Favorite books that have inspired you or motivated you: We Are the Weather: Saving the Planet Begins at Breakfast by Jonathan Safran Foer.
Do you have any daily rituals: Lately what I’ve been trying to do, even if just for a few minutes, is meditate.
How do you unplug? Long walks, jogging, yoga.
Favorite charity: I’ve been a part of World Vision International for many, many years, sponsoring a child in India. Our company works with one now which is interesting. It’s called Plastic Bank, an environmental organization that keeps plastic out of the oceans and stops plastic from going into the oceans by employing people at the poverty level in third world countries. And it makes plastic a currency and I think that’s an amazing organization. Then I have one more too because a very good friend of mine is going through a rare form of liver cancer and has a charity it’s Project Live. The most rare forms of cancer are the ones that obviously get the least attention and therefore the least funding. So when it hits home with someone close to you, you try to support.
Do you collect anything? Books and vintage Indian jewelry from the start of the century–some I bought in India, but a lot has been handed down to me through my mom.
Biggest splurge you don’t regret? Buying my first apartment in the Village in 2005.
Favorite small indulgence: Gianduiotto dark chocolate from the North of Italy, from Piedmont.
Album currently on repeat: I love the Beatles. I’ve got their greatest hits and I have that on constantly.
A scent that brings back memories: Getting off a plane in Mumbai. As a young child we’d go every year, because my grandmother was there and it’s a very distinct scent.
What does it smell like? I don’t know, but it’s just that scent of landing in India. It’s not a bad scent or anything like that. It’s just very, very distinct. I don’t even know how to describe it, but it’s the same every time.
Lucky charm: I have a picture of a guru, Guru Nanak, which was given to me by my mother. Guru Nanak was the founder of Sikhism and was born in the mid 1400s or so. He denounced the caste system idea and he taught that like everyone should be equal regardless of caste or gender. I think, for a lot of reasons, he was a very interesting person and somehow I carry that with me all the time.
Favorite hour of the day: I think it’s first thing in the morning when I have a cup of coffee, whether I’m home, and it’s workdays or if I’m on a holiday somewhere, it’s just, it’s a great moment. It’s a peaceful time, a time to reflect a little bit and it’s something I do every day.
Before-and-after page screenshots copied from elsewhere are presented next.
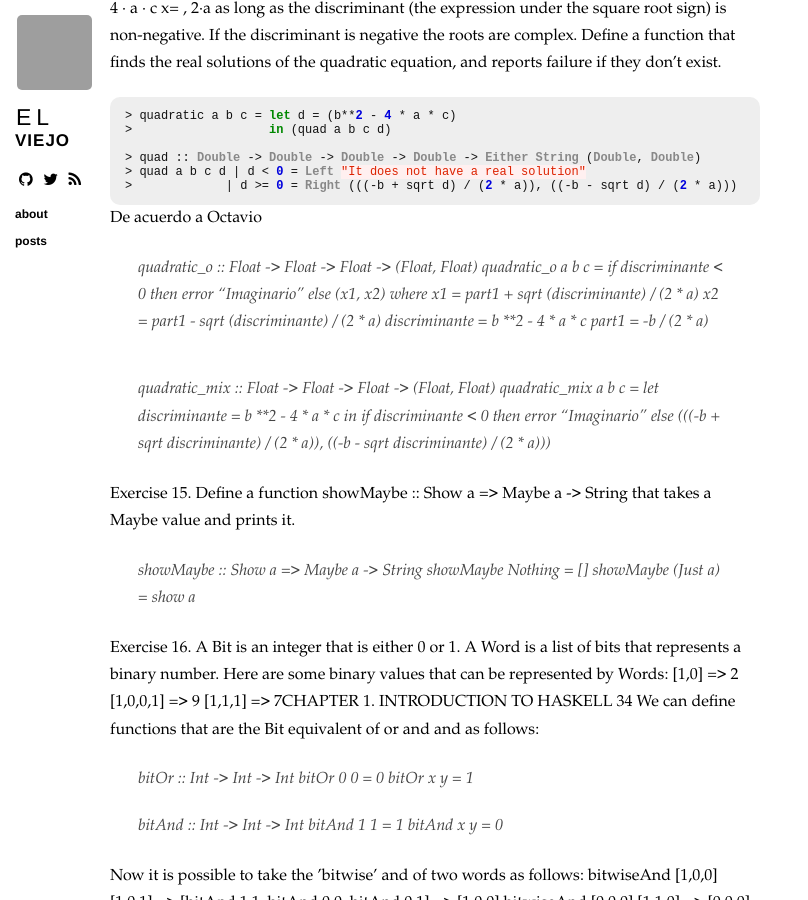
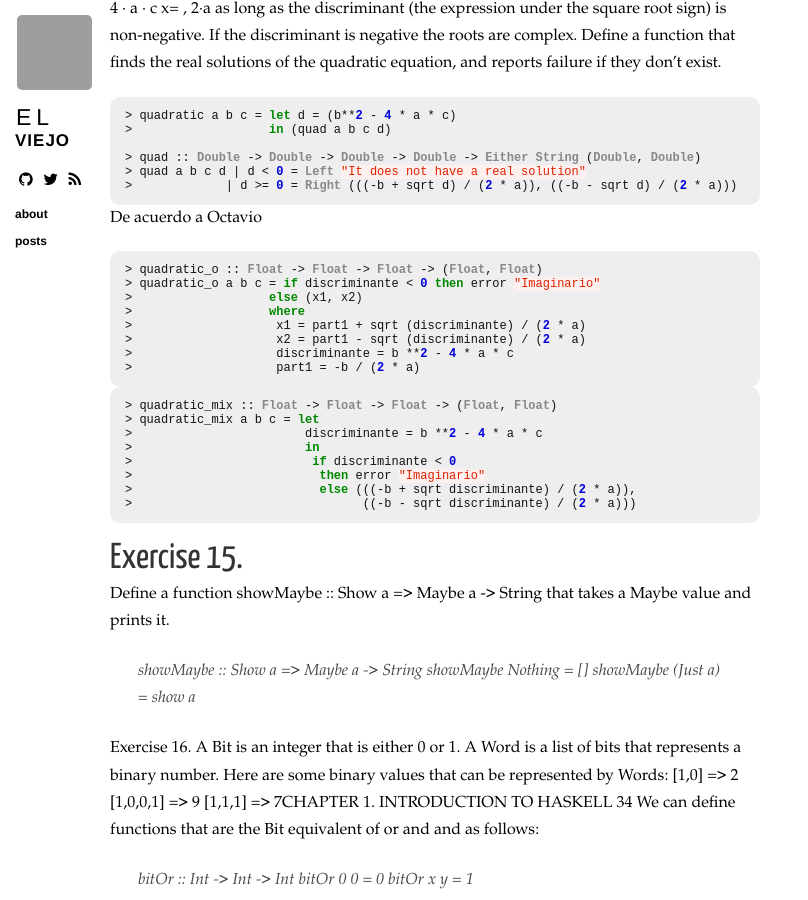
Before and after one commit to holman/left, a Jekyll site: the page built from _posts/2013-09-05-SolutionsToCh01.md, in a window 1280 px wide and 900 px high, scrolled down 552 px. Shown: the whole window, without its empty margins (0-808 px from the left). Built offline with Jekyll 4.4.1, drawn with Linux system fonts in a browser that asks for light colours; nearby versions of some CDN libraries; Markdown is read by kramdown in place of the engine named in the settings; comment, search, counter and statistics services are not loaded; grey boxes are pictures that could not be loaded.

Commit message:
mas foramtos

```diff
--- a/_posts/2013-09-05-SolutionsToCh01.md
+++ b/_posts/2013-09-05-SolutionsToCh01.md
@@ -55,8 +55,11 @@ and reports failure if they don’t exist.
 
 {% endhighlight %}
 
+
 De acuerdo a Octavio
 
+
+{% highlight haskell %}
 
 > quadratic_o :: Float -> Float -> Float -> (Float, Float)
 > quadratic_o a b c = if discriminante < 0 then error "Imaginario"
@@ -67,6 +70,11 @@ De acuerdo a Octavio
 >                    discriminante = b **2 - 4 * a * c
 >                    part1 = -b / (2 * a)
 
+{% endhighlight %}
+
+
+{% highlight haskell %}
+
 > quadratic_mix :: Float -> Float -> Float -> (Float, Float)
 > quadratic_mix a b c = let
 >                        discriminante = b **2 - 4 * a * c
@@ -76,8 +84,13 @@ De acuerdo a Octavio
 >                          else (((-b + sqrt discriminante) / (2 * a)),
 >                                ((-b - sqrt discriminante) / (2 * a)))
 
+{% endhighlight %}
 
-Exercise 15. Define a function
+
+Exercise 15.
+============
+
+Define a function
 showMaybe :: Show a => Maybe a -> String
 that takes a Maybe value and prints it.
 
```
What do you hope the new normal brings? This quarantine on a global level will make us truly appreciate our health, human connections and freedoms much more than ever before. Also, it will hopefully inspire conscious consumerism and a sense of gratitude for all that we do have.
Follow AERA: Instagram.